> [WHAT IS EXPECTED]: How many lines of the records hold the string "Hiện"? Reply with the number alone.

> [GIVEN DATA]:
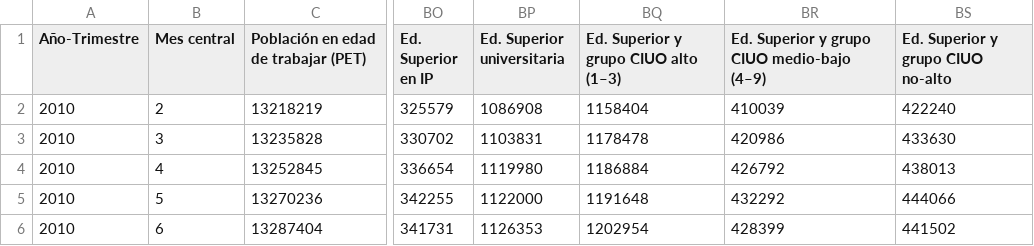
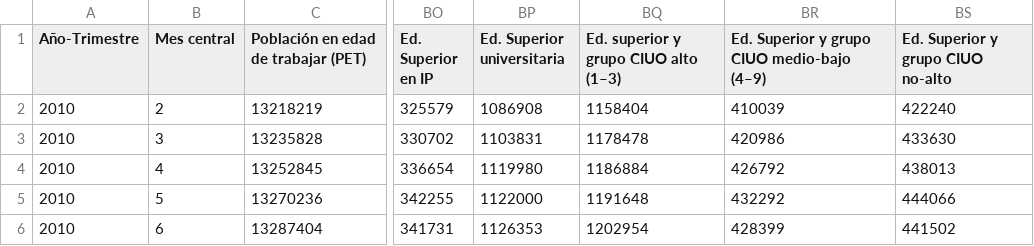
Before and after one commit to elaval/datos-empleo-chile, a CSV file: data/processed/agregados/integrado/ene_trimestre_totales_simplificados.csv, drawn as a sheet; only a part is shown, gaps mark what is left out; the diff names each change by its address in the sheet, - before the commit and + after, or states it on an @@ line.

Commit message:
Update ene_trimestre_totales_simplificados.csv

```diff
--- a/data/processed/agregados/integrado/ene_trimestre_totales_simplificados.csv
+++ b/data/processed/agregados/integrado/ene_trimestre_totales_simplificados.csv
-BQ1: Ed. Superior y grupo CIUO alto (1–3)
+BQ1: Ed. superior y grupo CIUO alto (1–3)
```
...
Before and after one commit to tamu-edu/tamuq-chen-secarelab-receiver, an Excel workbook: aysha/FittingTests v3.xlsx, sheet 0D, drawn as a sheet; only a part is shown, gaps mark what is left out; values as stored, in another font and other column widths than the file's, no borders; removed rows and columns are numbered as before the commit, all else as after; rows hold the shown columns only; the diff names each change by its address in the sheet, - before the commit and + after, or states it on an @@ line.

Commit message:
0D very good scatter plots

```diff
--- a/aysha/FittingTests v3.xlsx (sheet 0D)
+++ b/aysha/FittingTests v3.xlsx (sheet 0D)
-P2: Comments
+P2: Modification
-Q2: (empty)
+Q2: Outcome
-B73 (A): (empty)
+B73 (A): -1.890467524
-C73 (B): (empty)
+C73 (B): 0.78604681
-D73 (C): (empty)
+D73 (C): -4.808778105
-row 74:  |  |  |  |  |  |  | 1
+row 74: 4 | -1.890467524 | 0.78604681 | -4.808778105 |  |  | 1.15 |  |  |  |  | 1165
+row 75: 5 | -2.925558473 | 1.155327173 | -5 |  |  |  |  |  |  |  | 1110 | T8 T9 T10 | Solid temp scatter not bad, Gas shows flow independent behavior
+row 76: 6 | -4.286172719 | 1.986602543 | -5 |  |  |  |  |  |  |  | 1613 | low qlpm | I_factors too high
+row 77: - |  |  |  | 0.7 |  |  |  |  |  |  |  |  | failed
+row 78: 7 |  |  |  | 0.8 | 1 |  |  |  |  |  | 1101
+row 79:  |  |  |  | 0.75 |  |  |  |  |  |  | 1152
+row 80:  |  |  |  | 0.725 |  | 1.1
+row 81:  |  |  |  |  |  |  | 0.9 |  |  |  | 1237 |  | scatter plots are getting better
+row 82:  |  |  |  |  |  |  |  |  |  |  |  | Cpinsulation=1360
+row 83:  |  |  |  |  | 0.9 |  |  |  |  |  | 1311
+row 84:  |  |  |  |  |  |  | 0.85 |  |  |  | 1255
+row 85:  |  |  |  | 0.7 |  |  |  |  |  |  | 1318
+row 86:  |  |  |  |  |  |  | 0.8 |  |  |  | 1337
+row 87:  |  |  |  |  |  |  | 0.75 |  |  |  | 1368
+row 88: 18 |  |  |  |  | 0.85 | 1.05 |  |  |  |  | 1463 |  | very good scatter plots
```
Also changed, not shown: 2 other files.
* * *
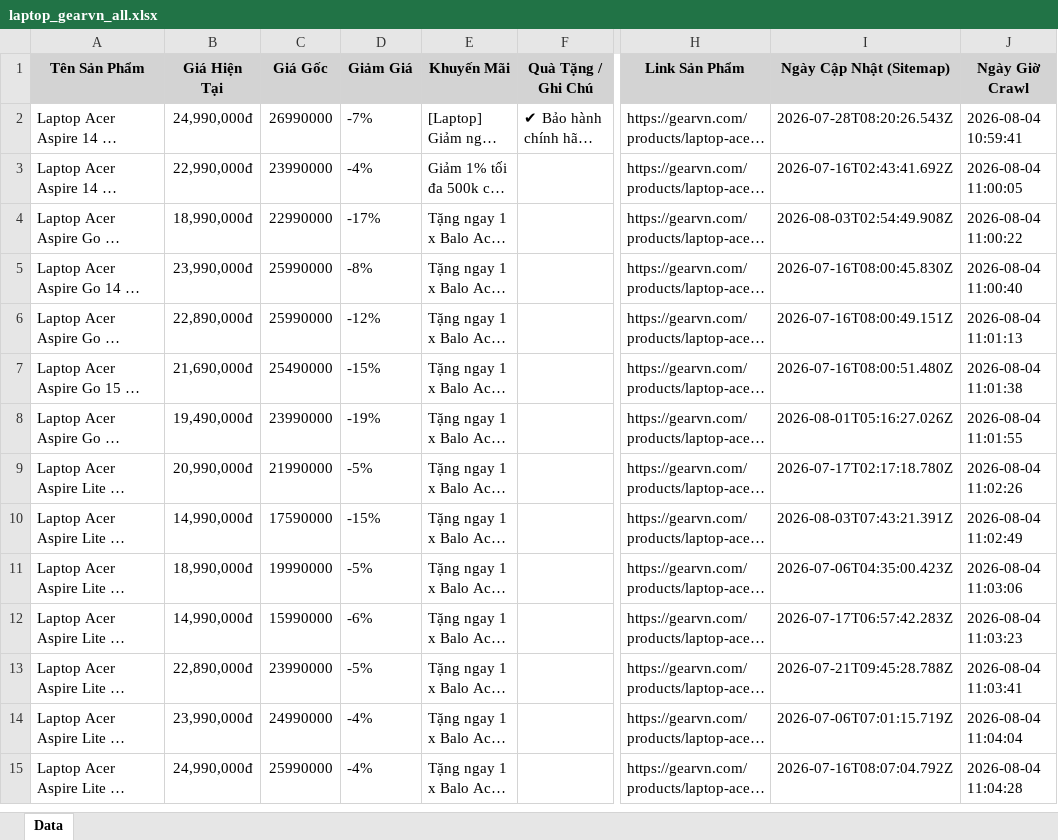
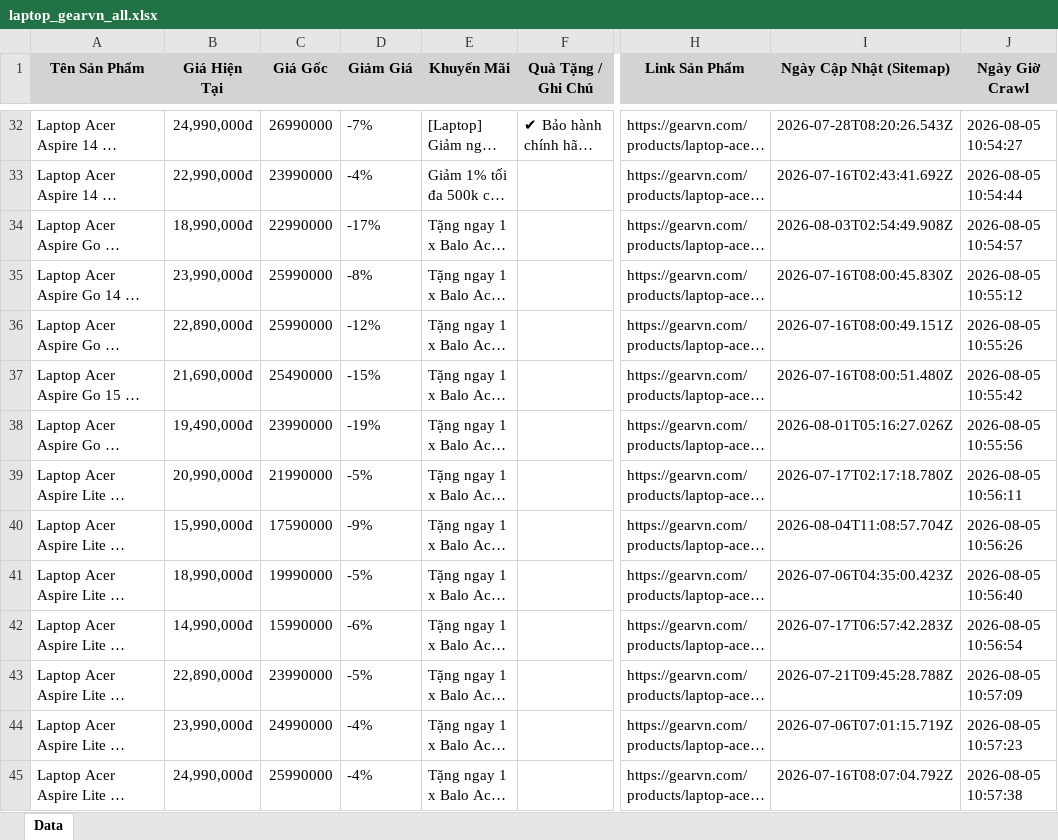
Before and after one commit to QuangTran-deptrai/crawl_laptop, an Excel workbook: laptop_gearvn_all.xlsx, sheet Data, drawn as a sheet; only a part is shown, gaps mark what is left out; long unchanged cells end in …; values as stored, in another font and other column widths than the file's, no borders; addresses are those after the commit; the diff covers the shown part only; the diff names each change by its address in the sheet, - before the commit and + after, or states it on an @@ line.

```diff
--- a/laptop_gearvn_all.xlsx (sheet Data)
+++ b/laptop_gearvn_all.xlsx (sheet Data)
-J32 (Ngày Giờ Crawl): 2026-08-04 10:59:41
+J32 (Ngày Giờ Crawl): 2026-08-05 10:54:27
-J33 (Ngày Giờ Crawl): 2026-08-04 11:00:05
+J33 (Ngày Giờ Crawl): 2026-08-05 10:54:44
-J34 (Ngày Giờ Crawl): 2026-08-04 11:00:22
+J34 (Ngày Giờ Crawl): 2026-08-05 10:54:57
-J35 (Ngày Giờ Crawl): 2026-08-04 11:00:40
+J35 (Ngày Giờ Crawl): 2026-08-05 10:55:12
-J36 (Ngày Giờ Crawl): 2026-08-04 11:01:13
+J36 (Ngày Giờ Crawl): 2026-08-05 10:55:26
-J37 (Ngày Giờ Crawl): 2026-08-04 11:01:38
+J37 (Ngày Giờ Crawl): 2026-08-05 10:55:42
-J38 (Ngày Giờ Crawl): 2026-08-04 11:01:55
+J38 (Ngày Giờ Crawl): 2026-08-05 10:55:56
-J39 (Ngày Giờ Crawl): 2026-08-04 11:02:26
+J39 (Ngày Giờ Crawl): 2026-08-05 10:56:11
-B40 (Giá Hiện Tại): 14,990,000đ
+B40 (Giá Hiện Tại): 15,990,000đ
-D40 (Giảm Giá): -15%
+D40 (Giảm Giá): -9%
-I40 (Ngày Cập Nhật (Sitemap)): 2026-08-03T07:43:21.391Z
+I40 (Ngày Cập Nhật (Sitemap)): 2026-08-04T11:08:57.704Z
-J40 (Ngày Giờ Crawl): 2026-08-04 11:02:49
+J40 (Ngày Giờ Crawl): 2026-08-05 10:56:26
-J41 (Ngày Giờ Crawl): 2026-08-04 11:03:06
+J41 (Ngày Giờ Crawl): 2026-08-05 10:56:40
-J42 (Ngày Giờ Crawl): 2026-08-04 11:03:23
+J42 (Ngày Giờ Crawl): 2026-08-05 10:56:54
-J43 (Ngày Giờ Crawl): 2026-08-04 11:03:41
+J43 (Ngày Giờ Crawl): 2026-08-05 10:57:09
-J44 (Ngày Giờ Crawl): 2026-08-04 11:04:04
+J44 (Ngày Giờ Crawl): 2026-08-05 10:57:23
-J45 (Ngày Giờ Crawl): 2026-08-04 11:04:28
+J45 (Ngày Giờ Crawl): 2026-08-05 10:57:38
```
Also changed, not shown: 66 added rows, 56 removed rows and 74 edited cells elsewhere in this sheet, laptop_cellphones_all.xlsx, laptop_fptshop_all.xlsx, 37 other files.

> [EXERCISE ANSWER]: 2